For yet another day, a stuffy, windowless London conference room overflowed with bankers, lawyers and anxious executives racing to complete an Initial Public Offering before the notoriously fickle biotech financing window slammed shut. Around midnight, I exercised one of the privileges of being the CEO and popped open a bottle of fizz to thank everyone for helping celebrate my 25th wedding anniversary so memorably. Then, we all went back to the documents. Later in the week, after the last comma had moved to its final resting place, one of the lawyers invited me and my exceptionally supportive husband, as well as the various IPO inmates, to a charming but slightly shabby Shepherd’s Market street café for a more extensive anniversary celebration.
Our lawyer proposed wine, to which I responded that I didn’t really like wine, but it had been a long six weeks, so why not? His first choice did not shake my belief. I still did not like wine. Even the acknowledged wine lovers present were not fans of that one.
After the embarrassment of bottle number one, and with his billable hours meter having run virtually around the clock, our lawyer splurged on what looked like a safer bet, the most expensive bottle on the list. The waiter presented a dusty bottle of Jacques Prieur 1989 Montrachet to the table. One taste prompted an epiphany: I did not dislike wine. I just had not been drinking the right wine. It was hard to believe that this rich, full bodied Chardonnay with pronounced, practically unending flavors emerged from the same grape as the thin, somewhat raw offerings I avoided at American cocktail parties. (Admittedly, a substantial price gap probably loomed between those two.)

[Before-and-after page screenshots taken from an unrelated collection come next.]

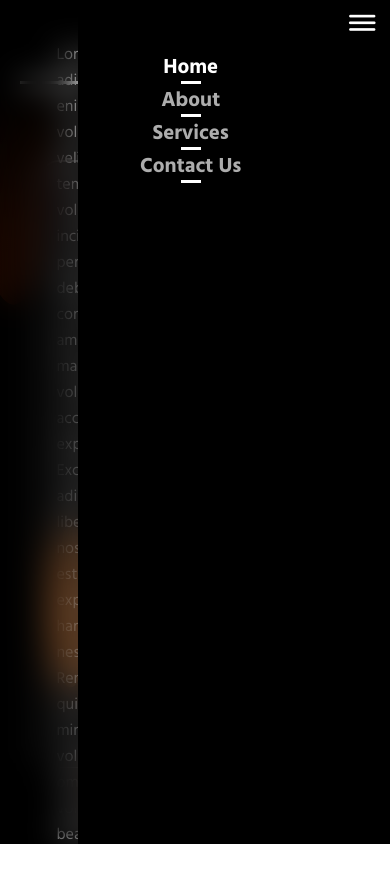
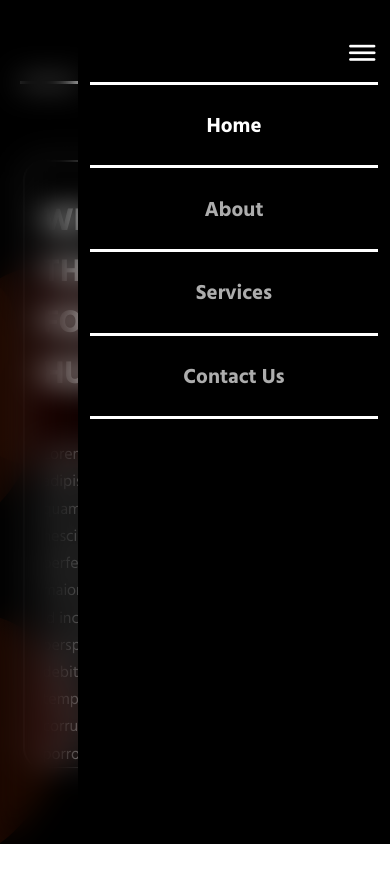
Before and after one commit to nataniel-sawadogo/pet-shop, a Vue app: page /about in a window 390 px wide. Both pictures are taken after a click on the element 195 px from the left and 58 px from the top of the page. Shown: the top 882 px of the page. After the commit the page ends 844 px from the top, so only its background shows below. Built offline with nearby package versions, Linux system fonts and the light colour scheme.

Commit message:
Responsive About page

```diff
--- a/src/components/HeaderItem.vue
+++ b/src/components/HeaderItem.vue
@@ -1,9 +1,13 @@
 <script setup lang="ts">
     import { useRouter } from 'vue-router';
+    import { useRoute } from 'vue-router';
     import { ref } from 'vue';
 
     const router = useRouter()
+    let route = useRoute()
     const show = ref(false)
+    const r = ref()
+    r.value = route.fullPath
 
     const goto = (route :string) => {
         router.push(route)
@@ -14,12 +18,12 @@
     <div class="container">
         <nav :class="{display:show}">
             <ul>
-                <li class="active-link" @click="goto('/')">Home</li>
-                <li @click="goto('/about')">About</li>
-                <li @click="goto('/services')">Services</li>
-                <li @click="goto('/contact')">Contact Us</li>
+                <li :class="{'active-link': r == '/'}" @click="goto('/'); show = !show; r ='/'">Home</li>
+                <li :class="{'active-link': r == '/about'}" @click="goto('/about'); show = !show; r ='/about'">About</li>
+                <li :class="{'active-link': r == '/services'}" @click="goto('/services'); show = !show; r = '/services'">Services</li>
+                <li :class="{'active-link': r == '/contact'}" @click="goto('/contact'); show = !show; r = '/contact'">Contact Us</li>
             </ul>
-            <div id="burger" @click="show = !show">
+            <div id="burger" @click="show = !show" :class="{active:show}">
                 <i class="uil uil-bars"></i>
             </div>
         </nav>
@@ -103,6 +107,15 @@
         width: 100%;
     }
 
+    @keyframes slide {
+        0%{
+            transform: translateX(80vw);
+        }
+        100%{
+            transform: translateX(0);
+        }
+    }
+
     @media (max-width: 431px){
         nav ul{
             display: none;
@@ -117,13 +130,28 @@
         #burger{
             display: block;
             width: 100%;
+            height: 100%;
             display: flex;
             justify-content: flex-end;
+            align-items: center;
             z-index: 2;
+            position: relative;
         }
 
         #burger i{
             font-size: 2rem;
+        }
+
+        #burger.active::after{
+            content: "";
+            position: absolute;
+            height: 1px;
+            width: 100%;
+            border-bottom: white 3px solid;
+            z-index: 2;
+            bottom: 3vh;
+            transition: var(--transition-time);
+            /* left: 0; */
         }
 
         .display{
@@ -133,6 +161,7 @@
             right: 0;
             z-index: 10;
             width: 80%;
+            animation: slide 0.4s;
         }
 
         .display::before{
@@ -157,7 +186,21 @@
         }
 
         .display ul{
-            display: block;
+            display: flex;
+            flex-direction: column;
+            justify-content: flex-start;
+            width: 100%;
+            gap: 6vh;
         }
+
+        .active{
+            height: 15vh !important;
+        }
+
+        li::after{
+            width: 100%;
+            bottom: -3vh;
+        }
+
     }
 </style>
--- a/src/views/AboutView.vue
+++ b/src/views/AboutView.vue
@@ -44,4 +44,24 @@
         width: 90%;
         text-align: justify;
     }
+
+    @media (max-width: 431px){
+        #back{
+            flex-wrap: wrap;
+            overflow-y: scroll;
+            flex-direction: row;
+            padding: 4vh 0;
+            width: 88%;
+        }
+
+        p{
+            text-align: left;
+            line-height: 1.7rem;
+        }
+
+        .container-a{
+            background-size: cover;
+            background-position: center;
+        }
+    }
 </style>
--- a/src/views/HomeView.vue
+++ b/src/views/HomeView.vue
@@ -122,7 +122,12 @@
 
         #plus{
             font-size: 3rem;
-            margin-bottom: 1rem;
+            margin-bottom: 2rem;
+        }
+
+        .container-m{
+            background-size: cover;
+            background-position: center;
         }
     }
 
```
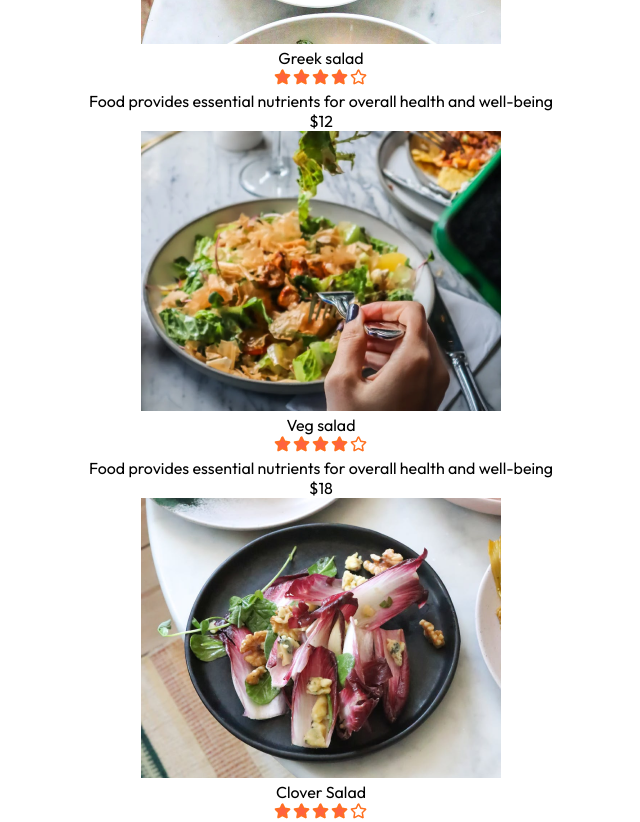
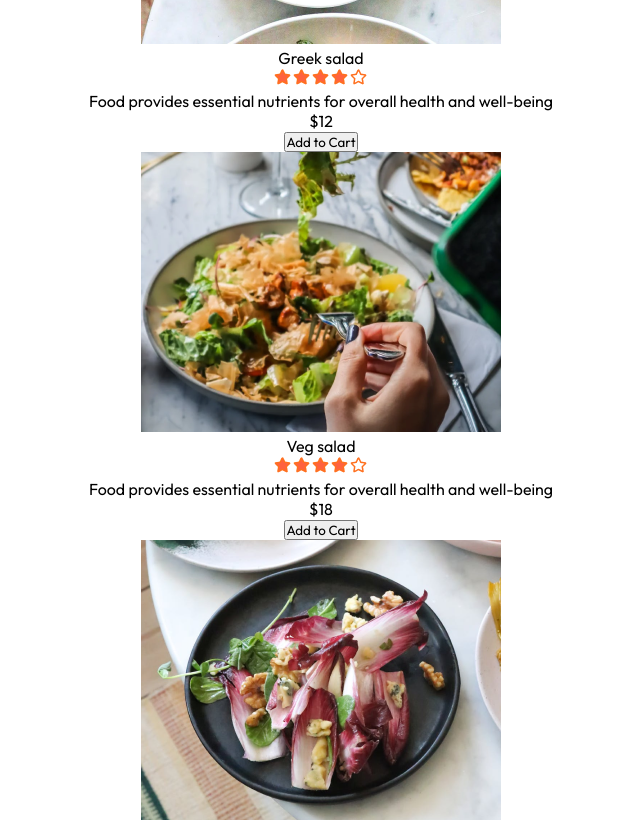
Before and after one commit to Himanshu21464/Food_Delivery, a React (Vite) app in the folder Frontend/Food_Delivery/: page / in a window 1280 px wide. Shown: the part 1140-1962 px from the top of the page, without its empty margins (319-959 px from the left). Built offline with nearby package versions, Linux system fonts and the light colour scheme.

Commit message:
added foodItem card

```diff
--- a/Frontend/Food_Delivery/src/components/FoodItem/FoodItem.jsx
+++ b/Frontend/Food_Delivery/src/components/FoodItem/FoodItem.jsx
@@ -16,6 +16,7 @@ const FoodItem = ({id, name, price, description, image}) => {
         </div>
         <p className="food-item-desc"> {description}</p>
         <p className="food-item-price"> ${price}</p>
+        <button className="food-item-add-button">Add to Cart</button>
       </div>
     </div>
   );
```
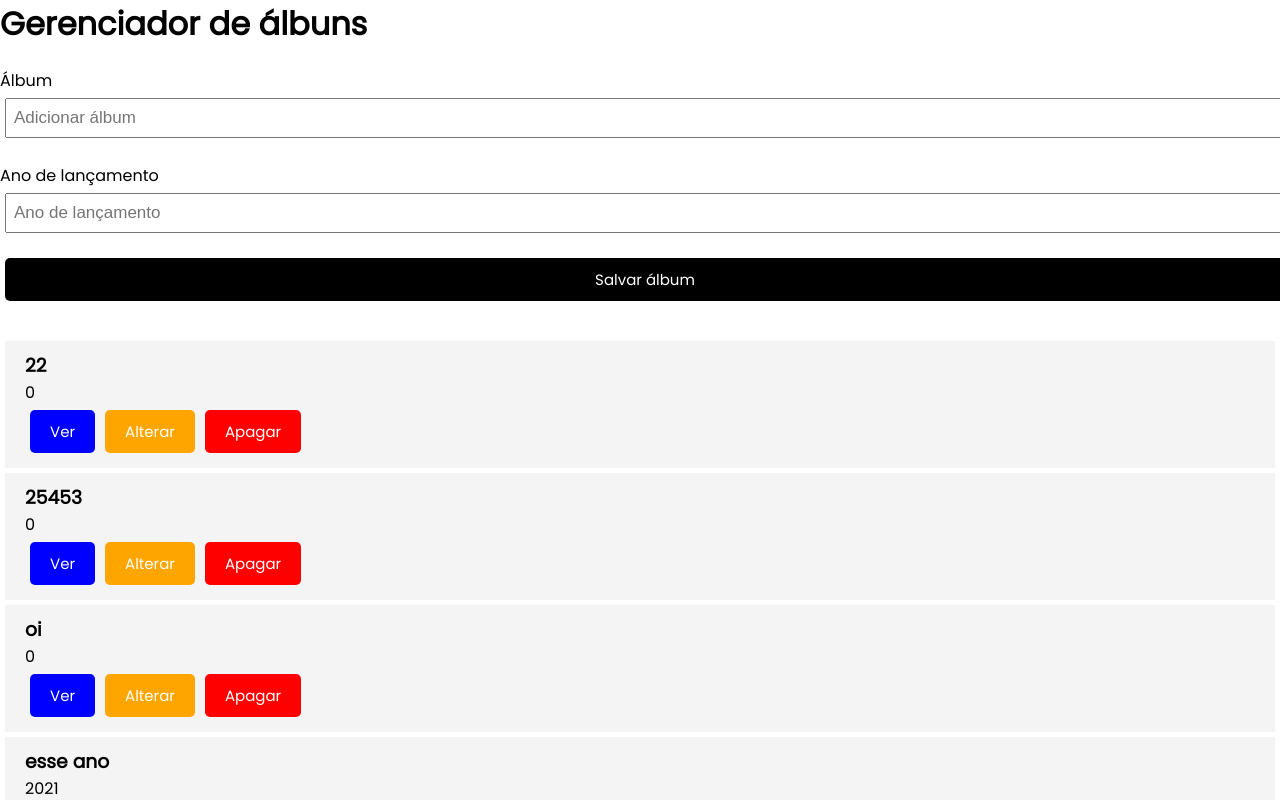
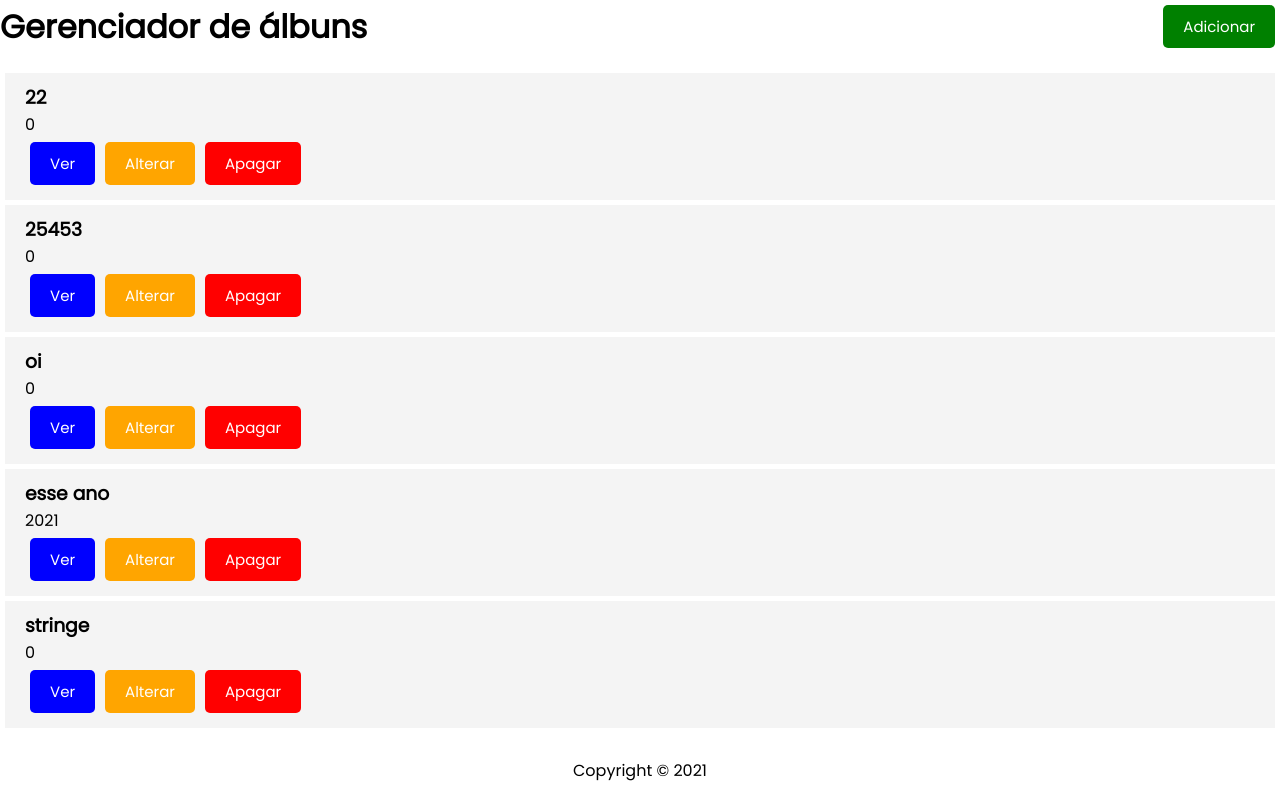
Before and after one commit to otav-o/AlbunsMusica, a React (Create React App) app in the folder frontend-react/: page / in a window 1280 px wide. Shown: the top 800 px of the page. Built offline with nearby package versions, Linux system fonts and the light colour scheme.

Commit message:
Melhorar AddAlbum e deixá-lo escondido no Header

```diff
--- a/frontend-react/src/App.js
+++ b/frontend-react/src/App.js
@@ -53,6 +53,8 @@ function App() {
     ]
   )
 
+  const [mostrarAddAlbum, setMostrarAddAlbum] = useState(false)
+
   const addAlbum = (album) => {
     setAlbuns([...albuns, album])
     console.log(album)
@@ -65,10 +67,16 @@ function App() {
 
   return (
     <div className="App">
-      <Header/>
-      <AddAlbum
-        onAdd={addAlbum}
-      />
+      <Header
+          onAdd={() => setMostrarAddAlbum(!mostrarAddAlbum)}
+          mostrarAddAlbum={mostrarAddAlbum}
+        />
+
+      {mostrarAddAlbum ?
+          (<AddAlbum
+            onAdd={addAlbum}
+          />) : ''}
+
       <Albuns
         albuns={albuns}
         onDelete={deleteAlbum}
--- a/frontend-react/src/components/AddAlbum.js
+++ b/frontend-react/src/components/AddAlbum.js
@@ -4,6 +4,8 @@ const AddAlbum = ({onAdd}) => {
 
     const[nome, setNome] = useState('')
     const[anoLancamento, setAnoLancamento] = useState('')
+    const[musicas, setMusicas] = useState([])
+
 
     const onSubmit = (e) => {
         e.preventDefault()
@@ -13,9 +15,10 @@ const AddAlbum = ({onAdd}) => {
             return
         }
 
-        onAdd({nome, anoLancamento}) // executa a função lá do App
+        onAdd({nome, anoLancamento, musicas}) // executa a função lá do App
         setNome('')
         setAnoLancamento('')
+        setMusicas([])
     }
 
     return (
--- a/frontend-react/src/components/Header.js
+++ b/frontend-react/src/components/Header.js
@@ -1,10 +1,16 @@
 import PropTypes from 'prop-types'
+import Button from './Button'
 
-const Header = ({titulo}) => { // ou props
+const Header = ({titulo, onAdd, mostrarAddAlbum}) => { // ou props
 
     return (
         <header className='header'>
             <h1>{titulo}</h1>
+            <Button
+                cor={mostrarAddAlbum?'red':'green'}
+                texto= {mostrarAddAlbum?'Fechar':'Adicionar'}
+                onClick={onAdd}
+            />
         </header>
     )
 }
@@ -17,11 +23,6 @@ Header.propTypes = {
     titulo: PropTypes.string.isRequired,
 }
 
-// const headingStyle = {
-//     color: 'red',
-//     backgroundColor: 'black'
-// }
-
 export default Header
 
 // rafce + enter
```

The revelation of Shepherd’s Market launched years of dedicated wine tasting and studying, and an immersion into the world of wine that has paid many personal and professional dividends. It turned out that a serious wine culture pervaded much of my industry. A mutual enjoyment of wine built bridges between me, as an American CEO of a Danish company, and my European colleagues. Even outside the company, this widely shared passion fostered introductions and deepened corporate connections. For example, at a dinner launching our crucial initial partnership with a major pharmaceutical company, I selected a white burgundy – not from the hallowed ground of Montrachet, but still from a good neighborhood. Our new partner’s head of research took one sip, and declared “Close the menu!”, promptly slamming his shut so that he could focus solely on the contents of his glass. That partnership prospered, and I like to think it was because white burgundy gave it such a good start in life.
Beyond the business world, a growing love affair with wine also provided a welcome layer of complexity to balance a high intensity career. Fortunately, I even discovered that there was more to the world of high quality wine than rare and expensive white burgundy.
I have now retired from the biotech industry and become a wine educator, which gives me a chance to teach future executives about the role of wine in business – including the story of an impressive return-on-investment from a single bottle of 1989 Montrachet.